**INPUT RECORDS**:

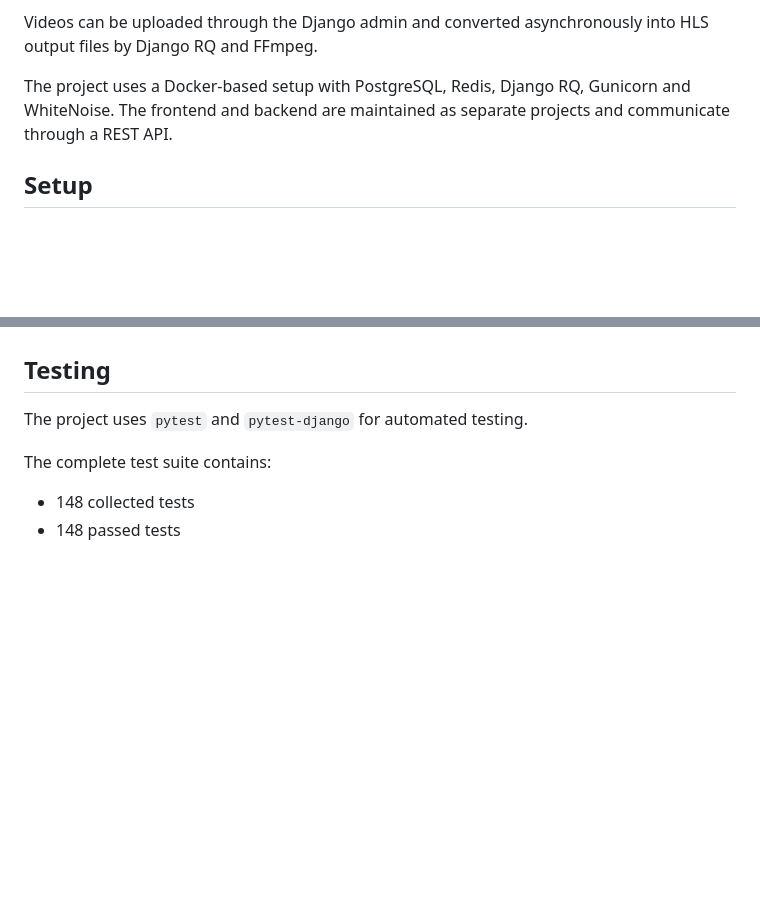
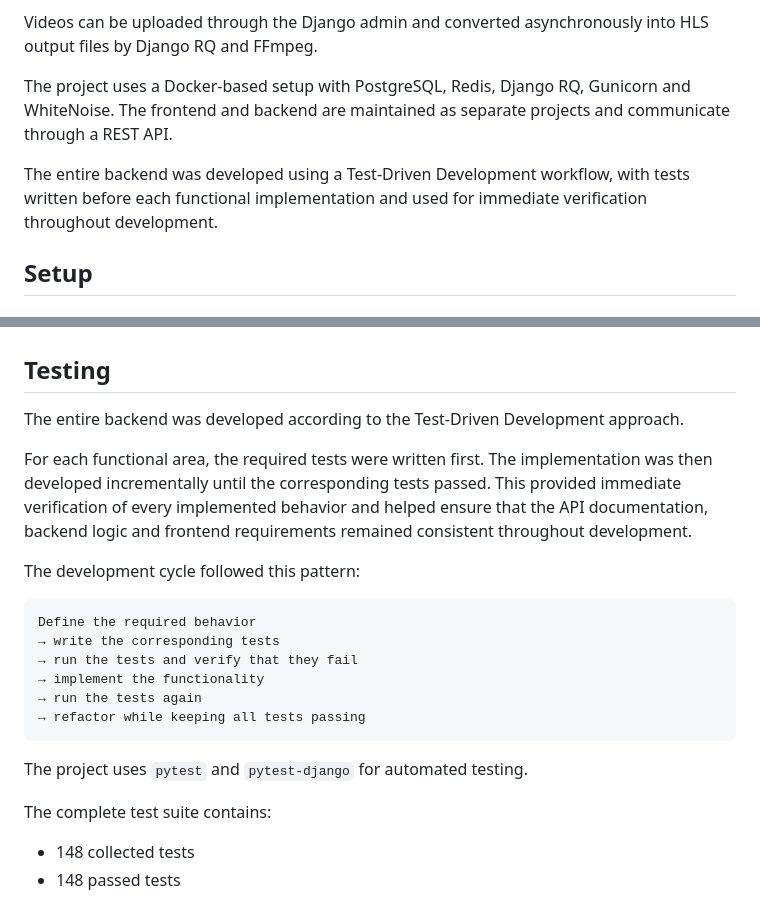
Before and after one commit to Juergen-Malinowski/Backend-Project-Videoflix, a Markdown page: README.md, 2 parts joined by grey strips. GitHub-like rendering; blank space fills up the shorter version.

Commit message:
DOCS: document Test-Driven Development workflow * add TDD as a core development approach in the project description * describe the test-first implementation process in the testing section * document the red-green-refactor development cycle * clarify that tests provided immediate verification for each functional area

````diff
--- a/README.md
+++ b/README.md
@@ -7,6 +7,8 @@ The backend provides user registration, email-based account activation, cookie-b
 Videos can be uploaded through the Django admin and converted asynchronously into HLS output files by Django RQ and FFmpeg.
 
 The project uses a Docker-based setup with PostgreSQL, Redis, Django RQ, Gunicorn and WhiteNoise. The frontend and backend are maintained as separate projects and communicate through a REST API.
+
+The entire backend was developed using a Test-Driven Development workflow, with tests written before each functional implementation and used for immediate verification throughout development.
 
 ## Setup
 
@@ -886,6 +888,21 @@ The frontend has been tested successfully with:
 
 ## Testing
 
+The entire backend was developed according to the Test-Driven Development approach.
+
+For each functional area, the required tests were written first. The implementation was then developed incrementally until the corresponding tests passed. This provided immediate verification of every implemented behavior and helped ensure that the API documentation, backend logic and frontend requirements remained consistent throughout development.
+
+The development cycle followed this pattern:
+
+```text
+Define the required behavior
+→ write the corresponding tests
+→ run the tests and verify that they fail
+→ implement the functionality
+→ run the tests again
+→ refactor while keeping all tests passing
+```
+
 The project uses `pytest` and `pytest-django` for automated testing.
 
 The complete test suite contains:
````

**WHAT YOU NEED TO DO**:
Copy out, from the data above, every line holding the word "written".

**EXERCISE OUTPUT**:
+The entire backend was developed using a Test-Driven Development workflow, with tests written before each functional implementation and used for immediate verification throughout development.
+For each functional area, the required tests were written first. The implementation was then developed incrementally until the corresponding tests passed. This provided immediate verification of every implemented behavior and helped ensure that the API documentation, backend logic and frontend requirements remained consistent throughout development.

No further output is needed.